* TASK PROMPT
Without including any pictures, write out the listing below exactly.

____________

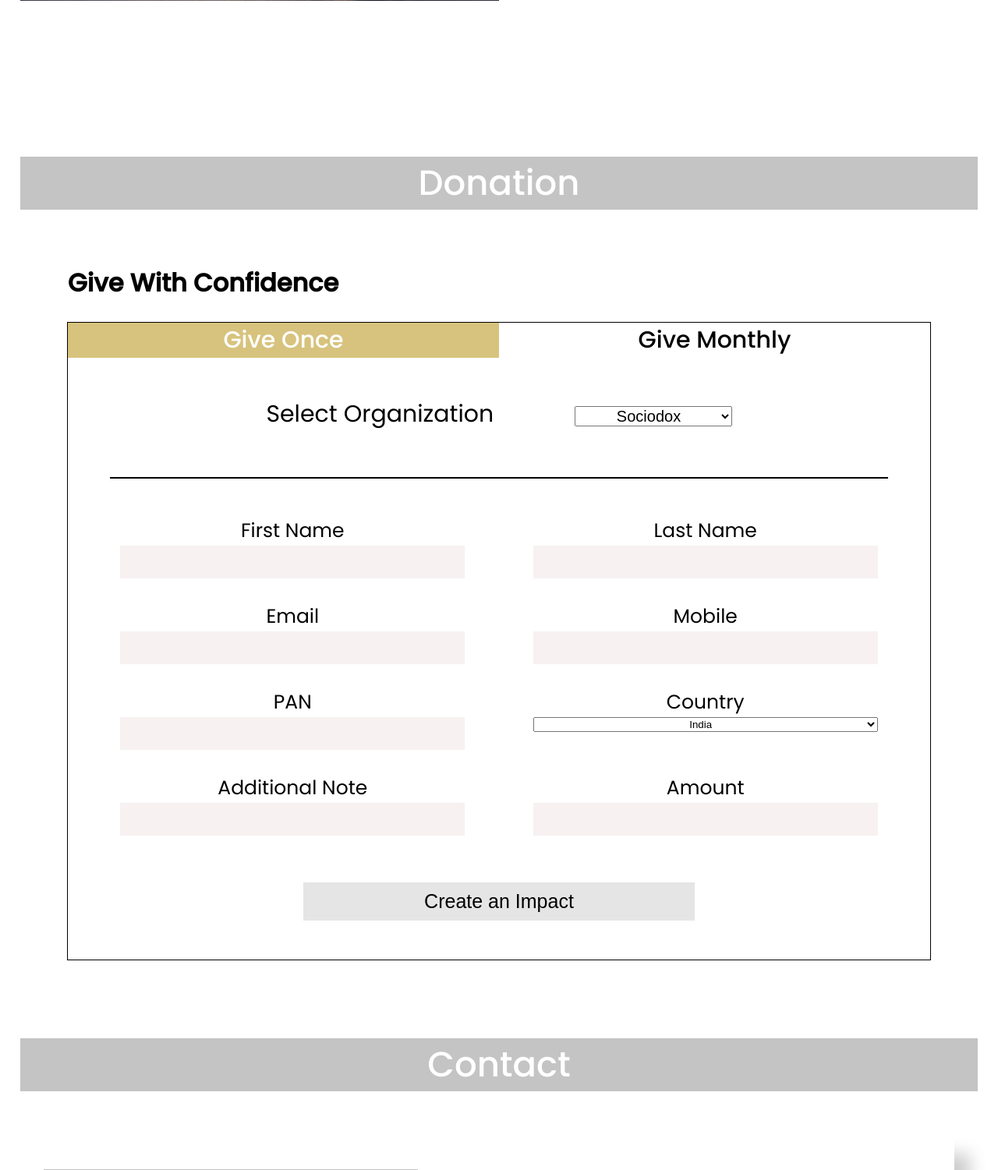
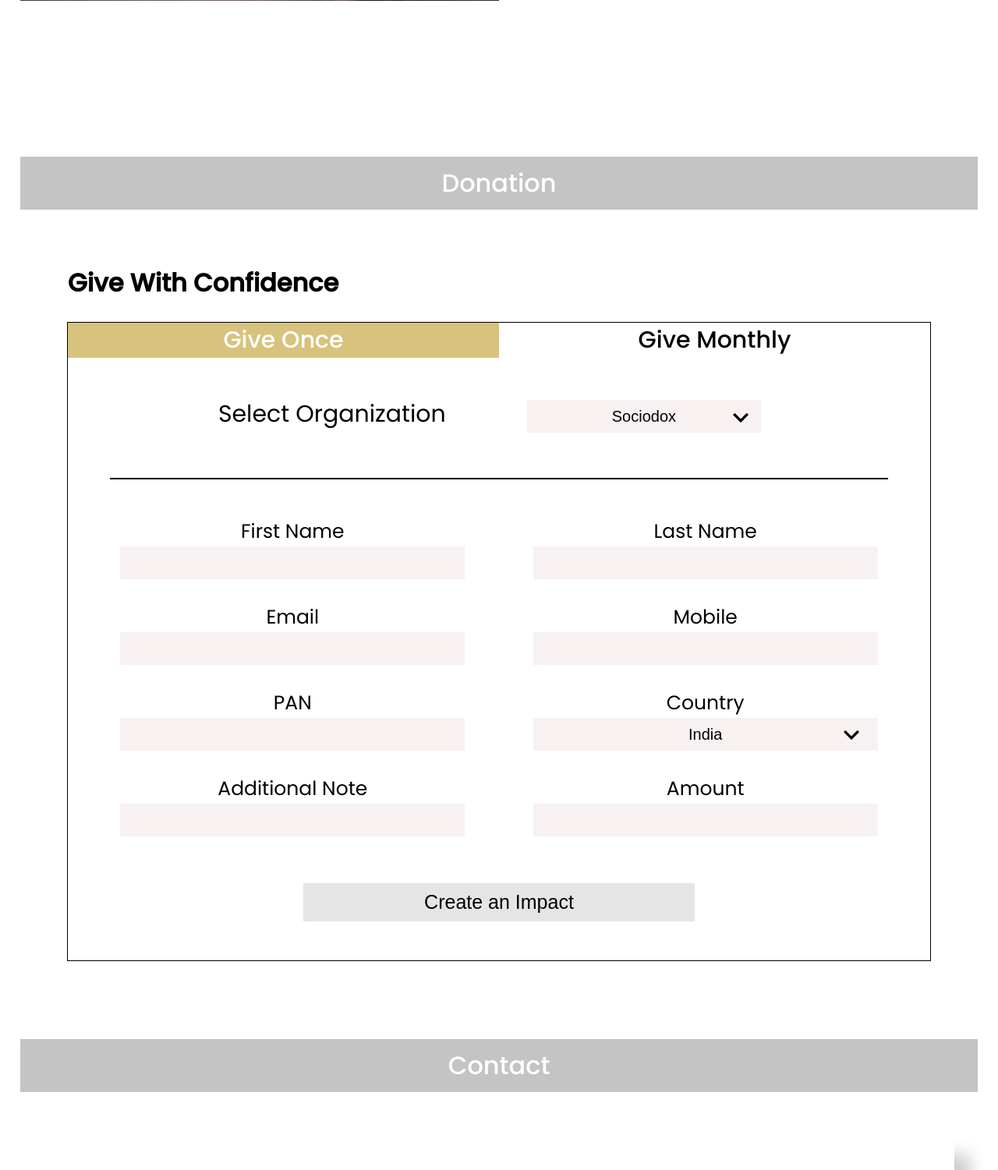
Before and after one commit to sociodocs/final-work, a PHP site: page / in a window 1280 px wide. Shown: the part 3315-4816 px from the top of the page at 78% size. Run offline with PHP 8.4, Linux system fonts and the light colour scheme.

Commit message:
fixed donate select and added opacity to button

```diff
--- a/css/blog.css
+++ b/css/blog.css
@@ -62,6 +62,9 @@
     cursor: pointer;
 }
 
+.blog button:hover {
+    opacity: 0.85;
+}
 @media screen and (max-width: 1200px){
     .blog{
         display: flex;
--- a/css/contact.css
+++ b/css/contact.css
@@ -5,11 +5,13 @@
 #contact-title{
     background: #C4C4C4;
     font-weight: 400;
-    font-size: 45px;
+    font-size: 32px;
     color: #fff;
     max-width: 1761px;
     margin-top: 100px;
     margin-bottom: 60px;
+    padding-top: 10px;
+    padding-bottom: 10px;
 }
 
 .contact-container{
--- a/css/donate.css
+++ b/css/donate.css
@@ -6,18 +6,20 @@
     margin-top: 70px;
 }
 
+#donation-title{
+    background: #C4C4C4;
+    font-weight: 400;
+    font-size: 32px;
+    color: #fff;
+    max-width: 1761px;
+    padding-top: 10px;
+    padding-bottom: 10px;
+}
+
 .donate div h1{
     font-size: 32px;
     text-align: left;
     margin-left: 5%;
-}
-
-#donation-title{
-    background: #C4C4C4;
-    font-weight: 400;
-    font-size: 45px;
-    color: #fff;
-    max-width: 1761px;
 }
 
 .donation-form{
@@ -67,12 +69,26 @@
 }
 
 .select-org select{
+    -webkit-appearance: none;
+    -moz-appearance: none;
+    border: none;
+    background: #F7F1F1;
+    outline: none;
     font-weight: 100;
     font-size: 20px;
     width: 20%;
+    min-width: 300px;
     text-align: center;
     margin-left: 100px;
-    line-height: 40px;
+    line-height: 42px;
+}
+
+.select-org img{
+    position: relative;
+    top: 5px;
+    left: -40px;
+    width: 20px;
+    height: 20px;
 }
 
 .donation-form hr{
@@ -109,13 +125,29 @@
 }
 
 .country select{
+    -webkit-appearance: none;
+    -moz-appearance: none;
+    border: none;
+    background: #F7F1F1;
+    outline: none;
+    font-weight: 100;
+    font-size: 20px;
     text-align: center;
-    line-height: 40px;
+    line-height: 42px;
+}
+
+.country img{
+    position: relative;
+    top: -30px;
+    left: 90%;
+    width: 20px;
+    height: 20px;
 }
 
 #impact-button{
     margin: 50px;
 }
+
 #impact-button button{
     border: none;
     width: 50%;
@@ -126,6 +158,9 @@
     cursor: pointer;
 }
 
+#impact-button button:hover{
+    opacity: 0.85;
+}
 @media screen and (max-width: 900px){
 
     .select-org label{
--- a/css/educate.css
+++ b/css/educate.css
@@ -46,6 +46,9 @@
     cursor: pointer;
 }
 
+.educate button:hover {
+    opacity: 0.8;
+}
 @media screen and (max-width: 900px){
     .educate h1{
         text-align: right;
--- a/css/footer.css
+++ b/css/footer.css
@@ -109,7 +109,14 @@ footer ul{
     transition: 0.5s;
 }
 
-@media(max-width:1024px){
+@media(max-width:1150px){
+
+    .f-section{
+        flex-direction: column;
+        align-items: center;
+        text-align: center;
+    }
+
    .f-email{
        margin: 20px auto;
        display: flex;
@@ -124,11 +131,6 @@ footer ul{
 }
 
 @media(max-width:864px){
-    .f-section{
-        flex-direction: column;
-        align-items: center;
-        text-align: center;
-    }
 
     .f-section ul h1{
         font-size: 25px;
--- a/css/profile.css
+++ b/css/profile.css
@@ -141,10 +141,12 @@
     width: 4%;
   }
 
+/*******Change this img tag , give it a unique class
   img{
       width: 25px;
       height: auto;
     }
+  *****/
 
  #chat{
       margin-left: 10px;
--- a/index.html
+++ b/index.html
@@ -91,6 +91,7 @@
                     <select>
                         <option value="sociodox">Sociodox</option>
                     </select>
+                    <img src="logo/down-chevron.png">
                 </div>
                 <hr>
                 <div class="donator-info">
@@ -122,8 +123,12 @@
                         <div class="country">
                             <label for="country">Country</label>
                             <select>
-                                <option value="india">India</option>
+                                <option value="IND">India</option>
+                                <option value="USA">USA</option>
+                                <option value="JPN">Japan</option>
+                                <option value="EUK">UK</option>
                             </select>
+                            <img src="logo/down-chevron.png">
                         </div>
                     </div>
                     <div id="fourth-row">
```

____________

* EXERCISE ANSWER
Before and after one commit to sociodocs/final-work, a PHP site: page / in a window 1280 px wide. Shown: the part 3315-4816 px from the top of the page at 78% size. Run offline with PHP 8.4, Linux system fonts and the light colour scheme.

Commit message:
fixed donate select and added opacity to button

```diff
--- a/css/blog.css
+++ b/css/blog.css
@@ -62,6 +62,9 @@
     cursor: pointer;
 }
 
+.blog button:hover {
+    opacity: 0.85;
+}
 @media screen and (max-width: 1200px){
     .blog{
         display: flex;
--- a/css/contact.css
+++ b/css/contact.css
@@ -5,11 +5,13 @@
 #contact-title{
     background: #C4C4C4;
     font-weight: 400;
-    font-size: 45px;
+    font-size: 32px;
     color: #fff;
     max-width: 1761px;
     margin-top: 100px;
     margin-bottom: 60px;
+    padding-top: 10px;
+    padding-bottom: 10px;
 }
 
 .contact-container{
--- a/css/donate.css
+++ b/css/donate.css
@@ -6,18 +6,20 @@
     margin-top: 70px;
 }
 
+#donation-title{
+    background: #C4C4C4;
+    font-weight: 400;
+    font-size: 32px;
+    color: #fff;
+    max-width: 1761px;
+    padding-top: 10px;
+    padding-bottom: 10px;
+}
+
 .donate div h1{
     font-size: 32px;
     text-align: left;
     margin-left: 5%;
-}
-
-#donation-title{
-    background: #C4C4C4;
-    font-weight: 400;
-    font-size: 45px;
-    color: #fff;
-    max-width: 1761px;
 }
 
 .donation-form{
@@ -67,12 +69,26 @@
 }
 
 .select-org select{
+    -webkit-appearance: none;
+    -moz-appearance: none;
+    border: none;
+    background: #F7F1F1;
+    outline: none;
     font-weight: 100;
     font-size: 20px;
     width: 20%;
+    min-width: 300px;
     text-align: center;
     margin-left: 100px;
-    line-height: 40px;
+    line-height: 42px;
+}
+
+.select-org img{
+    position: relative;
+    top: 5px;
+    left: -40px;
+    width: 20px;
+    height: 20px;
 }
 
 .donation-form hr{
@@ -109,13 +125,29 @@
 }
 
 .country select{
+    -webkit-appearance: none;
+    -moz-appearance: none;
+    border: none;
+    background: #F7F1F1;
+    outline: none;
+    font-weight: 100;
+    font-size: 20px;
     text-align: center;
-    line-height: 40px;
+    line-height: 42px;
+}
+
+.country img{
+    position: relative;
+    top: -30px;
+    left: 90%;
+    width: 20px;
+    height: 20px;
 }
 
 #impact-button{
     margin: 50px;
 }
+
 #impact-button button{
     border: none;
     width: 50%;
@@ -126,6 +158,9 @@
     cursor: pointer;
 }
 
+#impact-button button:hover{
+    opacity: 0.85;
+}
 @media screen and (max-width: 900px){
 
     .select-org label{
--- a/css/educate.css
+++ b/css/educate.css
@@ -46,6 +46,9 @@
     cursor: pointer;
 }
 
+.educate button:hover {
+    opacity: 0.8;
+}
 @media screen and (max-width: 900px){
     .educate h1{
         text-align: right;
--- a/css/footer.css
+++ b/css/footer.css
@@ -109,7 +109,14 @@ footer ul{
     transition: 0.5s;
 }
 
-@media(max-width:1024px){
+@media(max-width:1150px){
+
+    .f-section{
+        flex-direction: column;
+        align-items: center;
+        text-align: center;
+    }
+
    .f-email{
        margin: 20px auto;
        display: flex;
@@ -124,11 +131,6 @@ footer ul{
 }
 
 @media(max-width:864px){
-    .f-section{
-        flex-direction: column;
-        align-items: center;
-        text-align: center;
-    }
 
     .f-section ul h1{
         font-size: 25px;
--- a/css/profile.css
+++ b/css/profile.css
@@ -141,10 +141,12 @@
     width: 4%;
   }
 
+/*******Change this img tag , give it a unique class
   img{
       width: 25px;
       height: auto;
     }
+  *****/
 
  #chat{
       margin-left: 10px;
--- a/index.html
+++ b/index.html
@@ -91,6 +91,7 @@
                     <select>
                         <option value="sociodox">Sociodox</option>
                     </select>
+                    <img src="logo/down-chevron.png">
                 </div>
                 <hr>
                 <div class="donator-info">
@@ -122,8 +123,12 @@
                         <div class="country">
                             <label for="country">Country</label>
                             <select>
-                                <option value="india">India</option>
+                                <option value="IND">India</option>
+                                <option value="USA">USA</option>
+                                <option value="JPN">Japan</option>
+                                <option value="EUK">UK</option>
                             </select>
+                            <img src="logo/down-chevron.png">
                         </div>
                     </div>
                     <div id="fourth-row">
```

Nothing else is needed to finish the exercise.